New York City police personnel are feeling abandoned by public officials and the people they serve as anger builds over the department’s response to mass protests and calls to defund the department grow, the head of the detectives’ union told Fox News on Monday.
“They feel abandoned by everyone,” Paul DiGiacomo, the president of the Detectives’ Endowment Association in New York, said. “There is no one supporting the police, from the governor to the mayor to the DAs to the city council.”
Scrutiny of police departments nationwide has increased following the death of George Floyd in Minneapolis police custody last month. Protests have erupted in multiple cities over the past few weeks to call for criminal justice reform and greater accountability of police misconduct.

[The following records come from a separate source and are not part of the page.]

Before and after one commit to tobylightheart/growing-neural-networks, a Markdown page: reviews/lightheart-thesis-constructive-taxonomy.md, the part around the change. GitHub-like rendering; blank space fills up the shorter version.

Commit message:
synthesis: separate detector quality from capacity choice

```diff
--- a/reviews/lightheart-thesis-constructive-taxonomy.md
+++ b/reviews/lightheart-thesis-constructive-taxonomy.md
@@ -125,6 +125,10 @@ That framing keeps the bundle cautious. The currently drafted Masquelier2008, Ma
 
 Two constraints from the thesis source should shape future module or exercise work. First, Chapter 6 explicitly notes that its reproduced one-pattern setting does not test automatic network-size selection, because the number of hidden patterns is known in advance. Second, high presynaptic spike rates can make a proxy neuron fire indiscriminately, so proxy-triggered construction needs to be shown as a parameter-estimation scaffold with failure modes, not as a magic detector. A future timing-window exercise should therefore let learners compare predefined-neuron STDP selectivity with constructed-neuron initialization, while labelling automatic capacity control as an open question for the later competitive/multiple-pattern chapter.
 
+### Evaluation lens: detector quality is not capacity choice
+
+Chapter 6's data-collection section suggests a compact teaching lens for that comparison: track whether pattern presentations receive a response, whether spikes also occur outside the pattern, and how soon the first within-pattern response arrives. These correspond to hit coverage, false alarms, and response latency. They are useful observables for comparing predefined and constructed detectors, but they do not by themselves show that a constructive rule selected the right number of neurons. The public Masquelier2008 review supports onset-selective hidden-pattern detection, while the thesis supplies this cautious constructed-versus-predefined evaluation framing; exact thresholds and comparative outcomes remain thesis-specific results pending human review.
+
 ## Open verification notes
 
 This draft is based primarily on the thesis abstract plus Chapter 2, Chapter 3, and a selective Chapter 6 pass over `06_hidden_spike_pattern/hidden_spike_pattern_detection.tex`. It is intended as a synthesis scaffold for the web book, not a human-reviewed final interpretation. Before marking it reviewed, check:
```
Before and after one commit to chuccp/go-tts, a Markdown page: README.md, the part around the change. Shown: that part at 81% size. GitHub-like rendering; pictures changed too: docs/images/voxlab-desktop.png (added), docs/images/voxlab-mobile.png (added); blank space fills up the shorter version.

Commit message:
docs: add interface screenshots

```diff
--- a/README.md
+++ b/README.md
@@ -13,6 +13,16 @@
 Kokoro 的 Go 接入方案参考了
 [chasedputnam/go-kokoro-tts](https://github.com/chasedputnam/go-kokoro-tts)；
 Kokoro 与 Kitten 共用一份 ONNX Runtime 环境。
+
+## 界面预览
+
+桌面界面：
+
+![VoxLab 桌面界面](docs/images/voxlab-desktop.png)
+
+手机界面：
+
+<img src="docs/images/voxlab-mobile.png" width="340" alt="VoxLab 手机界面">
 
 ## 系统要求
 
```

Some of the peaceful demonstrations initially devolved into widespread looting and rioting and police officers have been targeted with violence. Four officers were shot in St. Louis last week during a night of civil unrest in which a retired police captain was also killed. In New York, two officers were shot and another was stabbed during recent protests in the city.
Videos also have captured law enforcement officers in violent confrontations with demonstrators. Some NYPD officers were seen engaging in what critics have deemed excessive force, aggressively charging and pushing people around.
Two officers were suspended without pay Friday after videos showed one pepper-spraying a man after pulling down the man’s face mask and another showed an officer shoving a woman to the ground.
“Listen, when there is unrest and criminality out there, it never looks pretty,” said DiGiacomo, whose union has represented 19,000 active and retired detectives. “Resisting arrest never looks pretty. They never show you the whole video.
“I challenge any elected officials who think they could do a better job with urine being thrown at them, bottles, and being shot at,” he added.
Since the protests started two weeks ago, 720 complaints have been made against the NYPD, according to the Civilian Complaint Review Board, the civilian body overseeing the police agency. As of Sunday, nearly 300 New York officers have been injured in the ongoing demonstrations, the NYPD said.
DiGiacomo also blamed local prosecutors for not pursuing suspects who assaulted detectives. The union was suing a Bronx man whom it accused of assaulting a detective during an arrest for the alleged looting of a CVS store in Manhattan.
“If you put your hands on a NYC detective, we will pursue the highest criminal charges possible, but the DAs don’t seem to want to, so we are going to pursue civil action,” he said.
Criminal justice advocates have called for defunding or abolishing police departments across the country in response to the fractured relationship between law enforcement and minority communities and several high-profile incidents in which unarmed black men have died or suffered injuries during interactions with police.
New York City Mayor Bill de Blasio has come under fire for defending how his department has handled the ongoing protests. At the same time, he announced on Sunday a series of proposed police reforms, including shifting funding away from the NYPD toward social services.
In a Monday interview with Fox News, New York Police Commissioner Dermot Shea said taking resources away from his department wasn’t a practical solution.
“I think cooler heads need to sit around a table and find a way out of this,” he told Fox News’ Neil Cavuto on “Your World.” “The usual thing I get hit at when I go to a community meeting is, ‘we want more cops.’ I think that is the general sentiment, but we are in a moment in time right now where we need all to come together.”
Defunding the country’s largest police department would make no sense, DiGiacomo said.
“The only people that will suffer will be the people of the city,” he added. “The NYPD is stopping crime and doing our job protecting people. Shootings are up. Homicides are up.”
State lawmakers on Monday were slated to act on several police-reform bills, including possibly repealing 50-A, a controversial measure that would allow departments to shield officer disciplinary records. Police unions across the country have pushed back on similar transparency measures.
Police unions have argued a repeal could allow the personal information of police personnel to be made public. DiGiacomo said opening up such records could hurt future criminal cases and that many complaints against officers were unsubstantiated.
“It’s going to paint cops as monsters,” he said. “There are a lot of complaints that are unsubstantiated and exonerated and they want to put that information out there even if they are not sure – that’s going to taint the justice system and a jury.”